BRIEF | Please copy out every line of the listing below in which the word "linkClasses" appears.
········
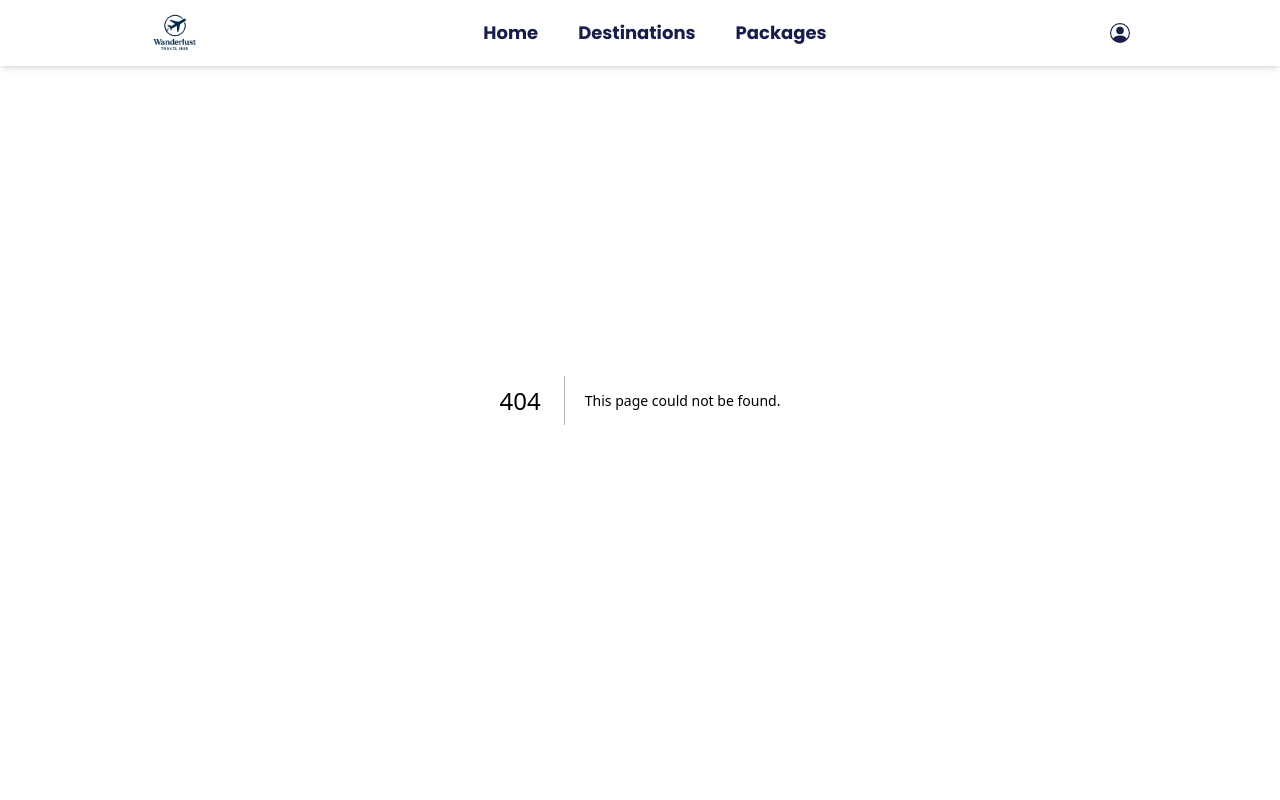
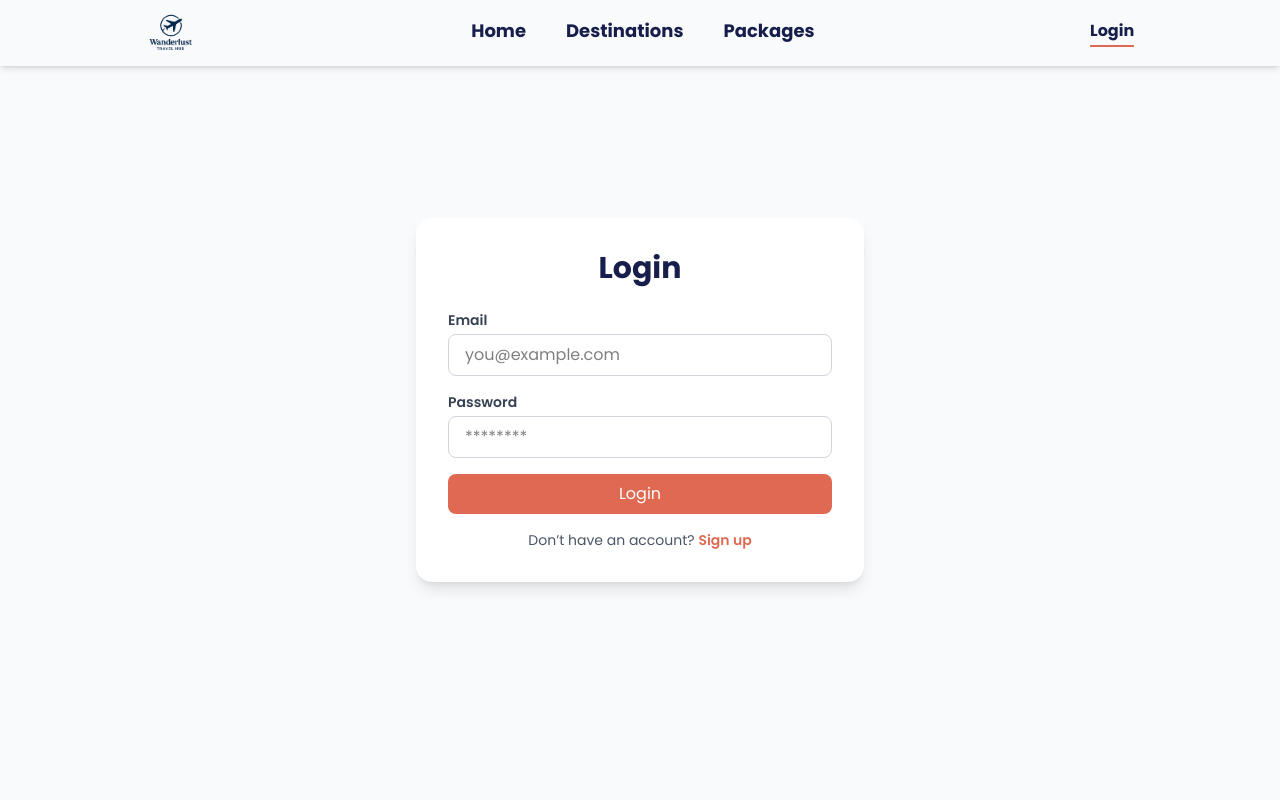
Before and after one commit to gauravavhale/wanderlust_frontend, a Next.js app: page /login in a window 1280 px wide. Before the commit this address had no page. Shown: the top 800 px of the page. Built offline with nearby package versions, Linux system fonts and the light colour scheme.

Commit message:
Navbar changes

```diff
--- /dev/null
+++ b/src/app/login/page.js
@@ -0,0 +1,75 @@
+"use client";
+import { useState } from "react";
+import Link from "next/link";
+
+export default function LoginPage() {
+  const [email, setEmail] = useState("");
+  const [password, setPassword] = useState("");
+
+  const handleSubmit = (e) => {
+    e.preventDefault();
+    console.log("Login attempt:", { email, password });
+    // Add login logic here
+  };
+
+  return (
+    <div className="flex justify-center items-center min-h-screen bg-[#F8FAFC] px-4">
+      <div className="w-full max-w-md bg-white shadow-lg rounded-2xl p-6 md:p-8">
+        <h1 className="text-2xl md:text-3xl font-bold text-center text-[#181E4B] mb-6">
+          Login
+        </h1>
+
+        <form onSubmit={handleSubmit} className="space-y-4">
+          {/* Email */}
+          <div>
+            <label className="block mb-1 text-sm font-semibold text-gray-700">
+              Email
+            </label>
+            <input
+              type="email"
+              placeholder="you@example.com"
+              value={email}
+              onChange={(e) => setEmail(e.target.value)}
+              className="w-full px-4 py-2 border border-gray-300 rounded-lg focus:outline-none focus:ring-2 focus:ring-[#DF6951]"
+              required
+            />
+          </div>
+
+          {/* Password */}
+          <div>
+            <label className="block mb-1 text-sm font-semibold text-gray-700">
+              Password
+            </label>
+            <input
+              type="password"
+              placeholder="********"
+              value={password}
+              onChange={(e) => setPassword(e.target.value)}
+              className="w-full px-4 py-2 border border-gray-300 rounded-lg focus:outline-none focus:ring-2 focus:ring-[#DF6951]"
+              required
+            />
+          </div>
+
+          {/* Submit Button */}
+          <button
+            type="submit"
+            className="w-full bg-[#DF6951] text-white py-2 rounded-lg hover:bg-[#c85a46] transition duration-300"
+          >
+            Login
+          </button>
+        </form>
+
+        {/* Links */}
+        <div className="mt-4 text-center text-sm text-gray-600">
+          Don’t have an account?{" "}
+          <Link
+            href="/signin"
+            className="text-[#DF6951] font-semibold hover:underline"
+          >
+            Sign up
+          </Link>
+        </div>
+      </div>
+    </div>
+  );
+}
--- a/src/app/packages/page.js
+++ b/src/app/packages/page.js
@@ -3,14 +3,24 @@ import Image from 'next/image'
 import Link from 'next/link'
 import { CiCalendar } from "react-icons/ci";
 import { BsFillPeopleFill } from "react-icons/bs";
-import { CiSearch } from "react-icons/ci";
 
 const Packages = () => {
 
-    const Destinantion = [
-    { src:'/assets/bali.jpg',loc:'Bali',text:'Bali, the “Island of the Gods,” offers stunning beaches, vibrant culture, lush rice terraces, and spiritual retreats',price:'1,20,000',stars:'4.5',date:'26/08',people:'99'},{ src:'/assets/dubai.jpg',loc:'Dubai',text:'Dubai dazzles with modern skyscrapers, luxury shopping, desert adventures, cultural heritage, vibrant nightlife, and world-class entertainment experiences.',price:'1,60,000',stars:'4.9',date:'30/09',people:'120'},{ src:'/assets/italy.jpg',loc:'Italy',text:'Italy enchants with historical landmarks, artistic treasures, scenic coastlines, delicious cuisine, romantic cities, and rich cultural traditions.',price:'2,10,000',stars:'4.8',date:'09/11',people:'150'},{ src:'/assets/laddakh.jpg',loc:'Ladakh',text:'Ladakh’s breathtaking mountains, crystal lakes, Buddhist monasteries, adventurous treks, and unique culture make it a Himalayan paradise for travelers.',price:'80,000',stars:'4.5',date:'12/12',people:'50'},{ src:'/assets/maldives.jpg',loc:'Maldives',text:'Maldives boasts turquoise waters, white sandy beaches, luxurious resorts, coral reefs, marine life, and unforgettable romantic island getaways.',price:'1,50,000',stars:'4.0',date:'31/12',people:'200'},{ src:'/assets/paris.jpg',loc:'Paris',text:'Paris, the “City of Light,” charms with art, fashion, gourmet cuisine, romantic streets, and iconic cultural landmarks.',price:'3,20,000',stars:'4.8',date:'18/11',people:'150'},
-    { src:'/assets/srilanka.jpg',loc:'SriLanka',text:'Sri Lanka offers golden beaches, ancient ruins, wildlife safaris, lush tea plantations, rich heritage, and warm island hospitality.',price:'60,000',stars:'4.4',date:'29/02',people:'140'},{ src:'/assets/spain.jpg',loc:'Spain',text:'Spain delights with flamenco dance, sunny beaches, vibrant festivals, rich history, delicious tapas, and diverse cultural experiences.',price:'2,40,000',stars:'4.8',date:'07/03',people:'170'},{ src:'/assets/brazil2.jpg',loc:'Brazil',text:'Brazil amazes with vibrant carnivals, tropical rainforests, stunning beaches, samba rhythms, diverse wildlife, and lively cultural traditions.',price:'2,80,000',stars:'4.7',date:'27/05',people:'60'},{ src:'/assets/giza2.jpg',loc:'Giza',text:'Giza fascinates visitors with ancient pyramids, the Sphinx, rich history, desert landscapes, archaeological wonders, and timeless Egyptian culture.',price:'1,60,000',stars:'4.3',date:'13/03',people:'80'},{ src:'/assets/switzerland2.jpg',loc:'Switzerland',text:'Switzerland captivates with snow-covered Alps, pristine lakes, scenic train journeys, charming towns, chocolate delights, and peaceful natural beauty.',price:'3,00,000',stars:'4.9',date:'09/09',people:'120'},{ src:'/assets/sweden.jpg',loc:'Sweden',text:'Sweden combines modern design, historic charm, scenic landscapes, Northern Lights, innovative cities, and a welcoming, sustainable cultural lifestyle.',price:'3,40,000',stars:'5.0',date:'02/06',people:'180'},
-  ]
+const Destinantion = [
+  { src:'/assets/bali.jpg', loc:'Bali', text:'Bali, the “Island of the Gods,” offers stunning beaches, vibrant culture, lush rice terraces, and spiritual retreats', price:'850 $', stars:'4.5', date:'26/08', people:'99' },
+  { src:'/assets/dubai.jpg', loc:'Dubai', text:'Dubai dazzles with modern skyscrapers, luxury shopping, desert adventures, cultural heritage, vibrant nightlife, and world-class entertainment experiences.', price:'1,200 $', stars:'4.9', date:'30/09', people:'120' },
+  { src:'/assets/italy.jpg', loc:'Italy', text:'Italy enchants with historical landmarks, artistic treasures, scenic coastlines, delicious cuisine, romantic cities, and rich cultural traditions.', price:'1,250 $', stars:'4.8', date:'09/11', people:'150' },
+  { src:'/assets/laddakh.jpg', loc:'Ladakh', text:'Ladakh’s breathtaking mountains, crystal lakes, Buddhist monasteries, adventurous treks, and unique culture make it a Himalayan paradise for travelers.', price:'750 $', stars:'4.5', date:'12/12', people:'50' },
+  { src:'/assets/maldives.jpg', loc:'Maldives', text:'Maldives boasts turquoise waters, white sandy beaches, luxurious resorts, coral reefs, marine life, and unforgettable romantic island getaways.', price:'1,500 $', stars:'4.0', date:'31/12', people:'200' },
+  { src:'/assets/paris.jpg', loc:'Paris', text:'Paris, the “City of Light,” charms with art, fashion, gourmet cuisine, romantic streets, and iconic cultural landmarks.', price:'1,300 $', stars:'4.8', date:'18/11', people:'150' },
+  { src:'/assets/srilanka.jpg', loc:'SriLanka', text:'Sri Lanka offers golden beaches, ancient ruins, wildlife safaris, lush tea plantations, rich heritage, and warm island hospitality.', price:'900 $', stars:'4.4', date:'29/02', people:'140' },
+  { src:'/assets/spain.jpg', loc:'Spain', text:'Spain delights with flamenco dance, sunny beaches, vibrant festivals, rich history, delicious tapas, and diverse cultural experiences.', price:'1,100 $', stars:'4.8', date:'07/03', people:'170' },
+  { src:'/assets/brazil2.jpg', loc:'Brazil', text:'Brazil amazes with vibrant carnivals, tropical rainforests, stunning beaches, samba rhythms, diverse wildlife, and lively cultural traditions.', price:'1,400 $', stars:'4.7', date:'27/05', people:'60' },
+  { src:'/assets/giza2.jpg', loc:'Giza', text:'Giza fascinates visitors with ancient pyramids, the Sphinx, rich history, desert landscapes, archaeological wonders, and timeless Egyptian culture.', price:'1,050 $', stars:'4.3', date:'13/03', people:'80' },
+  { src:'/assets/switzerland2.jpg', loc:'Switzerland', text:'Switzerland captivates with snow-covered Alps, pristine lakes, scenic train journeys, charming towns, chocolate delights, and peaceful natural beauty.', price:'1,000 $', stars:'4.9', date:'09/09', people:'120' },
+  { src:'/assets/sweden.jpg', loc:'Sweden', text:'Sweden combines modern design, historic charm, scenic landscapes, Northern Lights, innovative cities, and a welcoming, sustainable cultural lifestyle.', price:'1,150 $', stars:'5.0', date:'02/06', people:'180' },
+];
+
 
   return (
     <div className='min-h-[100vh] w-full mt-17'>
@@ -26,7 +36,7 @@ const Packages = () => {
                                 <p className='font-bold text-xl '>{destiny.loc}</p>
                                 <p className=' text-xs md:text-sm text-gray-600 line-clamp-4'>{destiny.text}</p>
                                 <div className="mt-2 flex flex-col md:flex-row items-start md:items-center gap-2">
-                                    <span className="text-lg font-semibold text-[#DF6951]">{destiny.price} Rs</span>
+                                    <span className="text-lg font-semibold text-[#DF6951]">{destiny.price}</span>
                                     <span className="text-yellow-500 font-medium">⭐ {destiny.stars}</span>
                                 </div>
                                 <div className='mt-2 flex flex-col md:flex-row items-start space-x-3'>
--- /dev/null
+++ b/src/app/signin/page.js
@@ -0,0 +1,91 @@
+"use client";
+import { useState } from "react";
+import Link from "next/link";
+
+export default function SignupPage() {
+  const [name, setName] = useState("");
+  const [email, setEmail] = useState("");
+  const [password, setPassword] = useState("");
+
+  const handleSignup = (e) => {
+    e.preventDefault();
+    console.log("Signup attempt:", { name, email, password });
+    // Add signup logic here
+  };
+
+  return (
+    <div className="flex justify-center items-center min-h-screen bg-[#F8FAFC] px-4">
+      <div className="w-full max-w-md bg-white shadow-lg rounded-2xl p-6 md:p-8">
+        <h1 className="text-2xl md:text-3xl font-bold text-center text-[#181E4B] mb-6">
+          Sign Up
+        </h1>
+
+        <form onSubmit={handleSignup} className="space-y-4">
+          {/* Name */}
+          <div>
+            <label className="block mb-1 text-sm font-semibold text-gray-700">
+              Full Name
+            </label>
+            <input
+              type="text"
+              placeholder="John Doe"
+              value={name}
+              onChange={(e) => setName(e.target.value)}
+              className="w-full px-4 py-2 border border-gray-300 rounded-lg focus:outline-none focus:ring-2 focus:ring-[#DF6951]"
+              required
+            />
+          </div>
+
+          {/* Email */}
+          <div>
+            <label className="block mb-1 text-sm font-semibold text-gray-700">
+              Email
+            </label>
+            <input
+              type="email"
+              placeholder="you@example.com"
+              value={email}
+              onChange={(e) => setEmail(e.target.value)}
+              className="w-full px-4 py-2 border border-gray-300 rounded-lg focus:outline-none focus:ring-2 focus:ring-[#DF6951]"
+              required
+            />
+          </div>
+
+          {/* Password */}
+          <div>
+            <label className="block mb-1 text-sm font-semibold text-gray-700">
+              Password
+            </label>
+            <input
+              type="password"
+              placeholder="********"
+              value={password}
+              onChange={(e) => setPassword(e.target.value)}
+              className="w-full px-4 py-2 border border-gray-300 rounded-lg focus:outline-none focus:ring-2 focus:ring-[#DF6951]"
+              required
+            />
+          </div>
+
+          {/* Submit Button */}
+          <button
+            type="submit"
+            className="w-full bg-[#DF6951] text-white py-2 rounded-lg hover:bg-[#c85a46] transition duration-300"
+          >
+            Sign Up
+          </button>
+        </form>
+
+        {/* Links */}
+        <div className="mt-4 text-center text-sm text-gray-600">
+          Already have an account?{" "}
+          <Link
+            href="/login"
+            className="text-[#DF6951] font-semibold hover:underline"
+          >
+            Login
+          </Link>
+        </div>
+      </div>
+    </div>
+  );
+}
--- a/src/components/Navbar/Navbar.js
+++ b/src/components/Navbar/Navbar.js
@@ -1,36 +1,66 @@
-import React from 'react'
-import Link from 'next/link'
-import Image from 'next/image'
+"use client";
+import React, { useEffect, useState } from "react";
+import Link from "next/link";
+import Image from "next/image";
 import { BsPersonCircle } from "react-icons/bs";
+import { usePathname } from "next/navigation";
 
 export const Navbar = () => {
+  const pathname = usePathname();
+  const [activeTab, setActiveTab] = useState("");
 
-    const navLinks = [
-        { href:'/', label:'Home' },
-        { href:'/destinations', label:'Destinations' },
-        { href:'/packages', label:'Packages '},
-        // { href:'/login', label:'Login'},
-    ]
+  useEffect(() => {
+    const routeMap = {
+      "/": "Home",
+      "/destinations": "Destinations",
+      "/packages": "Packages",
+      "/login": "Login",
+      "/signin": "Login",
+    };
+    setActiveTab(routeMap[pathname] || "");
+  }, [pathname]);
+
+  const linkClasses = (tab) =>
+    `pb-[2px] transition duration-300 font-bold ${
+      activeTab === tab
+        ? "text-[#181E4B] border-b-2 border-b-[#DF6951]"
+        : "text-[#181E4B] border-b-2 border-transparent hover:text-[#DF6951]"
+    }`;
 
   return (
-    <nav className='flex flex-row justify-around items-center py-2 px-2 shadow-md bg-white w-full fixed top-0 left-0 z-50'>
-      <div className='flex-shrink-0'>
-        <Image src={"/images/wanderlust.png"}  height={50} width={50} alt='wanderlust'/>
+    <nav className="flex flex-row justify-around items-center py-2 px-2 shadow-md bg-[#F8FAFC] w-full fixed top-0 left-0 z-50">
+      {/* Logo */}
+      <div className="flex-shrink-0">
+        <Image
+          src="/images/wanderlust.png"
+          height={50}
+          width={50}
+          alt="wanderlust"
+        />
       </div>
-      <div className='flex gap-3.5 md:gap-10 text-sm md:text-lg font-bold'>
-        {navLinks.map((link) => (
-            <Link
-            href={link.href}
-            key={link.label}
-            className="text-[#181E4B] hover:border-b-2 hover:border-b-[#DF6951] transition duration-300"
-            >
-            {link.label}
-            </Link>
-             ))}
+
+      {/* Navigation Links */}
+      <div className="flex gap-3.5 md:gap-10 text-sm md:text-lg">
+        <Link href="/" className={linkClasses("Home")}>
+          Home
+        </Link>
+        <Link href="/destinations" className={linkClasses("Destinations")}>
+          Destinations
+        </Link>
+        <Link href="/packages" className={linkClasses("Packages")}>
+          Packages
+        </Link>
       </div>
+
+      {/* Login Links */}
       <div>
-        <Link href={'/'} className='text-lg md:text-xl font-bold text-[#181E4B] hover:text-[#DF6951] transition duration-300'><BsPersonCircle /></Link>
+        <Link href="/login" className={`block md:hidden ${linkClasses("Login")}`}>
+          <BsPersonCircle size={22} />
+        </Link>
+        <Link href="/login" className={`hidden md:block ${linkClasses("Login")}`}>
+          Login
+        </Link>
       </div>
     </nav>
-  )
-}
+  );
+};
```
········
REPLY |
+  const linkClasses = (tab) =>
+        <Link href="/" className={linkClasses("Home")}>
+        <Link href="/destinations" className={linkClasses("Destinations")}>
+        <Link href="/packages" className={linkClasses("Packages")}>
+        <Link href="/login" className={`block md:hidden ${linkClasses("Login")}`}>
+        <Link href="/login" className={`hidden md:block ${linkClasses("Login")}`}>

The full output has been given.